Problem details: Could you show all lines in the entries below that contain the string "target"?

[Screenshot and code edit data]
|---|

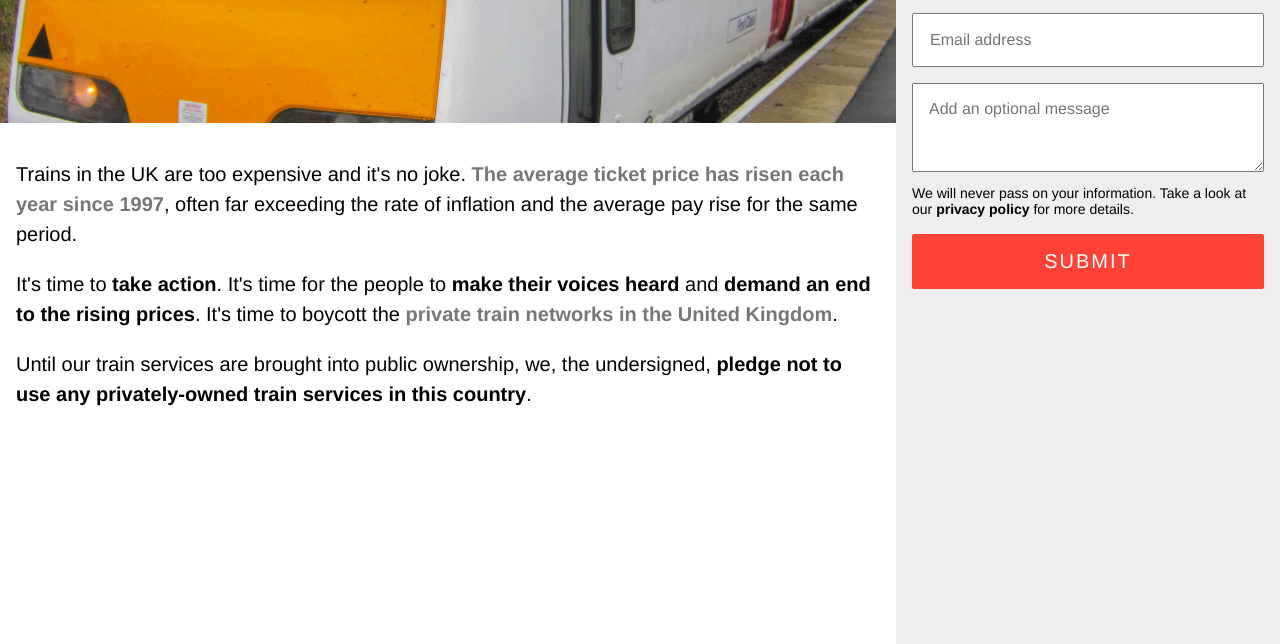
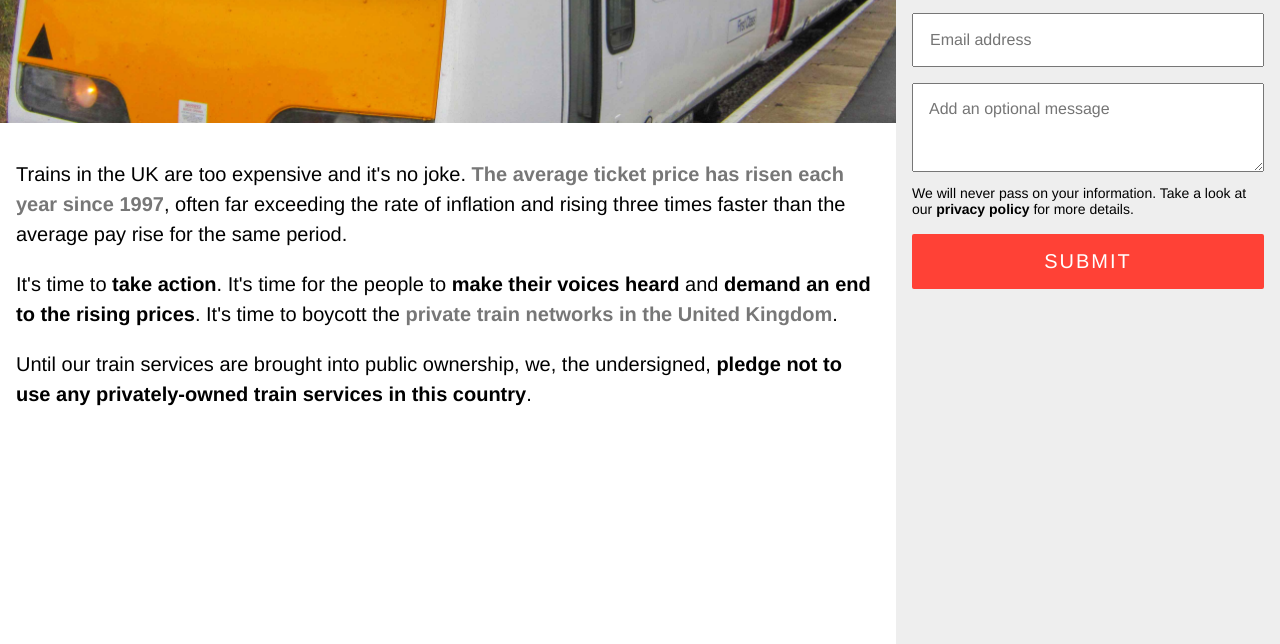
Before and after one commit to des-des/train-strike, a plain HTML site: page public/index.html in a window 1280 px wide. Shown: the part 156-800 px from the top of the page. Drawn offline with nearby package versions, Linux system fonts and the light colour scheme; no server answers.

Commit message:
Hard facts

```diff
--- a/public/index.html
+++ b/public/index.html
@@ -25,7 +25,7 @@
 
         <!-- Explanatory text -->
         <div class="fl f4 w-100 pa3 lh-copy bg-white">
-          <p>Trains in the UK are too expensive and it's no joke. <a class="gray b link shadow-hover hover-blue" title="Visit the BBC article on the rising train prices in the UK" href="http://www.bbc.co.uk/news/business-33968318" target="_blank">The average ticket price has risen each year since 1997</a>, often far exceeding the rate of inflation and the average pay rise for the same period.</p>
+          <p>Trains in the UK are too expensive and it's no joke. <a class="gray b link shadow-hover hover-blue" title="Visit the BBC article on the rising train prices in the UK" href="http://www.bbc.co.uk/news/business-33968318" target="_blank">The average ticket price has risen each year since 1997</a>, often far exceeding the rate of inflation and rising three times faster than the average pay rise for the same period.</p>
 
           <p>It's time to <span class="b">take action</span>. It's time for the people to <span class="b">make their voices heard</span> and <span class="b">demand an end to the rising prices</span>. It's time to boycott the <a class="gray b link shadow-hover hover-blue" title="Visit the Wikipedia list of private railway operators in the UK" href="https://en.wikipedia.org/wiki/List_of_companies_operating_trains_in_the_United_Kingdom" target="_blank">private train networks in the United Kingdom</a>.</p>
 
```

|---|

Response to this task:
-          <p>Trains in the UK are too expensive and it's no joke. <a class="gray b link shadow-hover hover-blue" title="Visit the BBC article on the rising train prices in the UK" href="http://www.bbc.co.uk/news/business-33968318" target="_blank">The average ticket price has risen each year since 1997</a>, often far exceeding the rate of inflation and the average pay rise for the same period.</p>
+          <p>Trains in the UK are too expensive and it's no joke. <a class="gray b link shadow-hover hover-blue" title="Visit the BBC article on the rising train prices in the UK" href="http://www.bbc.co.uk/news/business-33968318" target="_blank">The average ticket price has risen each year since 1997</a>, often far exceeding the rate of inflation and rising three times faster than the average pay rise for the same period.</p>
           <p>It's time to <span class="b">take action</span>. It's time for the people to <span class="b">make their voices heard</span> and <span class="b">demand an end to the rising prices</span>. It's time to boycott the <a class="gray b link shadow-hover hover-blue" title="Visit the Wikipedia list of private railway operators in the UK" href="https://en.wikipedia.org/wiki/List_of_companies_operating_trains_in_the_United_Kingdom" target="_blank">private train networks in the United Kingdom</a>.</p>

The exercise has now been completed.